_EXERCISE AIM:_ Using the data below, find how many lines include the word "flex" and report that figure alone.

━━━ RECORDS FOR THE TASK ━━━

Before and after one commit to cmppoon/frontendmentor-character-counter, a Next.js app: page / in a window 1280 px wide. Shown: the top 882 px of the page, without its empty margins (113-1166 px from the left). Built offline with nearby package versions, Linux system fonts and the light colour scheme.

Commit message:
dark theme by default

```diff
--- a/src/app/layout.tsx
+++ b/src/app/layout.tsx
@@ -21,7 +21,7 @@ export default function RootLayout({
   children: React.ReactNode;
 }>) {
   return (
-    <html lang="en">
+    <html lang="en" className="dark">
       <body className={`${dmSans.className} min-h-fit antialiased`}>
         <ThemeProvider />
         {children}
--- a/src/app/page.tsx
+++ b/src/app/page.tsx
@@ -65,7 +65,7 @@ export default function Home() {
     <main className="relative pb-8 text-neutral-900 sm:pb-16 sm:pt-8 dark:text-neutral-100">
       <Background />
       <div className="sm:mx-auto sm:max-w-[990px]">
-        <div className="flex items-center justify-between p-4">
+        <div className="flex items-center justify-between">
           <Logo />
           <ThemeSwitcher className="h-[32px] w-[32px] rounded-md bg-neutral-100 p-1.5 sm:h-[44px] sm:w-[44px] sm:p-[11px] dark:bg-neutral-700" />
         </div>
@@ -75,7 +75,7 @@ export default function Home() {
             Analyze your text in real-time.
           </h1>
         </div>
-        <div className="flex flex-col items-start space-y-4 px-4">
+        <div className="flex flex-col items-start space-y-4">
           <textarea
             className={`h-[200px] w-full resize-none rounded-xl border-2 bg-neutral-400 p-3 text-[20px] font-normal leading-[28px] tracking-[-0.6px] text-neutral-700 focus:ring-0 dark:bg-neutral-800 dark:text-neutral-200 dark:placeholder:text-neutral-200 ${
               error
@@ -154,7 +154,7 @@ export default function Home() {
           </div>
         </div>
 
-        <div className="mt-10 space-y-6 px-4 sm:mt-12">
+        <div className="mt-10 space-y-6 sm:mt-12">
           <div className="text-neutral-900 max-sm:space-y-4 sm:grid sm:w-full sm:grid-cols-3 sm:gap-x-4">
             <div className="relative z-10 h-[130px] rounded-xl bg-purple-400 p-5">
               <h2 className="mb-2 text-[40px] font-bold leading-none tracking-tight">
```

━━━

_COMPLETED EXERCISE:_ 4